Since the past 10 years of Dollar’s association with Akshay Kumar, the campaigns have always been set outdoors, with AK rescuing the supporting female from villains. You could guess how the commercial would end even before you saw it.
These were bits of alpha masculinity and borderline chauvinism enticing millions of Indians into acts of heroic machismo.
Dollar’s new positioning focuses on elements of Gender equality and Inclusive family— two upcoming trends in the country. The new tagline “Wear the change” deemphasizes the focus from a male protagonist and induces a homely vibe, completely opposite to how the brand’s ad films had been so far.
Perhaps a good move to stand out in a category cluttered with male machoism communication.
The move might also help Dollar stand out as a more appealing ‘family brand’ and diversity it’s presence in other growing spaces — Kids, Thermals & Women.
Dollar’s change narrative will be backed by approx Rs. 100 Cr it spends every year on its Brand marketing campaigns. 62% of consumers acknowledge the influence of advertisements on their buying decisions made within the category.
Until now, most campaigns in the category had been fueled with communication high on steroids like adrenaline and testosterone.
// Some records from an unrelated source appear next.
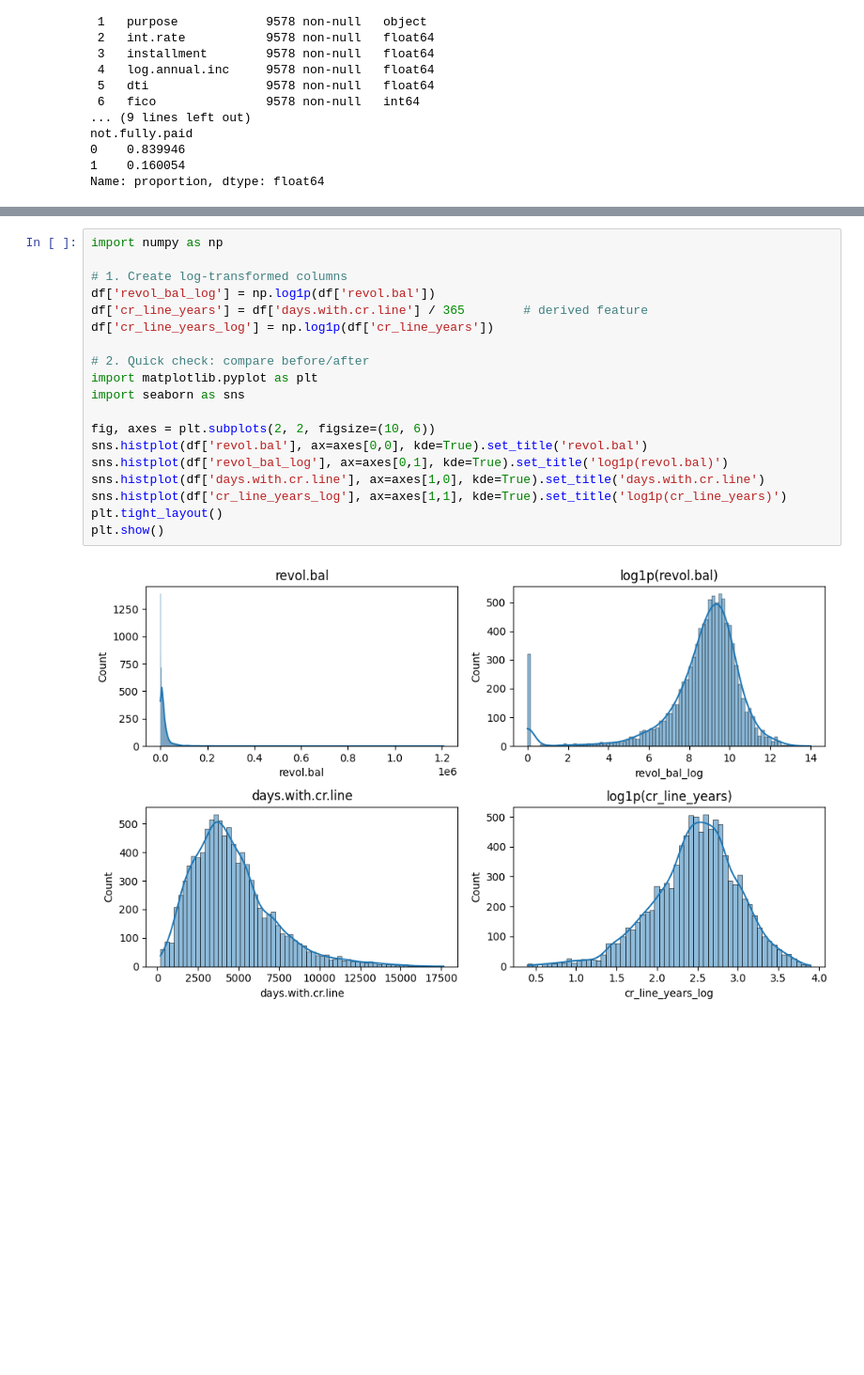
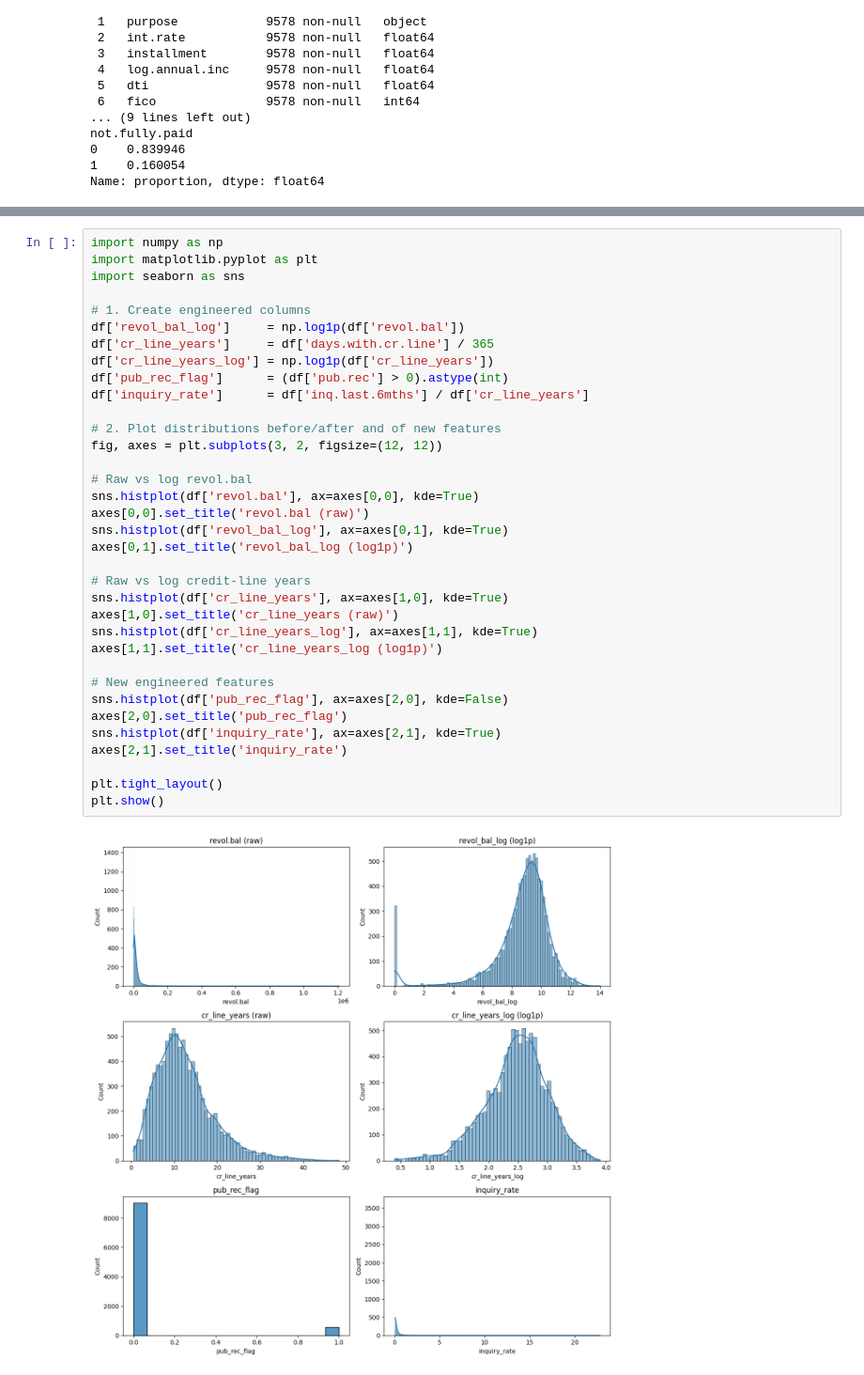
Before and after one commit to aliehs111/lend_club, a Jupyter notebook: notebooks/lend_club_EDA.ipynb, the cells around one changed output, grey strips where cells are left out. Shown at 94% size. Drawn from its saved outputs; the diff is of its cells as text; blank space fills up the shorter version.

```diff
--- a/notebooks/lend_club_EDA.ipynb
+++ b/notebooks/lend_club_EDA.ipynb
@@ -77,21 +91,37 @@ df.describe().T
 # %%
 import numpy as np
-
-# 1. Create log-transformed columns
-df['revol_bal_log'] = np.log1p(df['revol.bal'])
-df['cr_line_years'] = df['days.with.cr.line'] / 365        # derived feature
-df['cr_line_years_log'] = np.log1p(df['cr_line_years'])
-
-# 2. Quick check: compare before/after
 import matplotlib.pyplot as plt
 import seaborn as sns
 
-fig, axes = plt.subplots(2, 2, figsize=(10, 6))
-sns.histplot(df['revol.bal'], ax=axes[0,0], kde=True).set_title('revol.bal')
-sns.histplot(df['revol_bal_log'], ax=axes[0,1], kde=True).set_title('log1p(revol.bal)')
-sns.histplot(df['days.with.cr.line'], ax=axes[1,0], kde=True).set_title('days.with.cr.line')
-sns.histplot(df['cr_line_years_log'], ax=axes[1,1], kde=True).set_title('log1p(cr_line_years)')
+# 1. Create engineered columns
+df['revol_bal_log']     = np.log1p(df['revol.bal'])
+df['cr_line_years']     = df['days.with.cr.line'] / 365
+df['cr_line_years_log'] = np.log1p(df['cr_line_years'])
+df['pub_rec_flag']      = (df['pub.rec'] > 0).astype(int)
+df['inquiry_rate']      = df['inq.last.6mths'] / df['cr_line_years']
+
+# 2. Plot distributions before/after and of new features
+fig, axes = plt.subplots(3, 2, figsize=(12, 12))
+
+# Raw vs log revol.bal
+sns.histplot(df['revol.bal'], ax=axes[0,0], kde=True)
+axes[0,0].set_title('revol.bal (raw)')
+sns.histplot(df['revol_bal_log'], ax=axes[0,1], kde=True)
+axes[0,1].set_title('revol_bal_log (log1p)')
+
+# Raw vs log credit-line years
+sns.histplot(df['cr_line_years'], ax=axes[1,0], kde=True)
+axes[1,0].set_title('cr_line_years (raw)')
+sns.histplot(df['cr_line_years_log'], ax=axes[1,1], kde=True)
+axes[1,1].set_title('cr_line_years_log (log1p)')
+
+# New engineered features
+sns.histplot(df['pub_rec_flag'], ax=axes[2,0], kde=False)
+axes[2,0].set_title('pub_rec_flag')
+sns.histplot(df['inquiry_rate'], ax=axes[2,1], kde=True)
+axes[2,1].set_title('inquiry_rate')
+
 plt.tight_layout()
 plt.show()
 # %% [output]
-[figure, old version]
+[figure, new version]
```
Also changed, not shown: parts of 6 cells of this notebook, 4 other files.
This led to massive growth for the category, enabling innerwear to evolve from a functional product to a fashion statement.
Except for Jockey which focuses more on the feeling of ‘comfort’ in a gender-neutral way, all leading players follow the same formula.
Bollywood Star + Female Seduction + Aspirational action
Rupa does it with Ranveer, Lux with Varun and Amul with Tiger and Saif.
It will be interesting to see how revenues pan out for the company in the next few months and how the competition follows up with the shifting trends!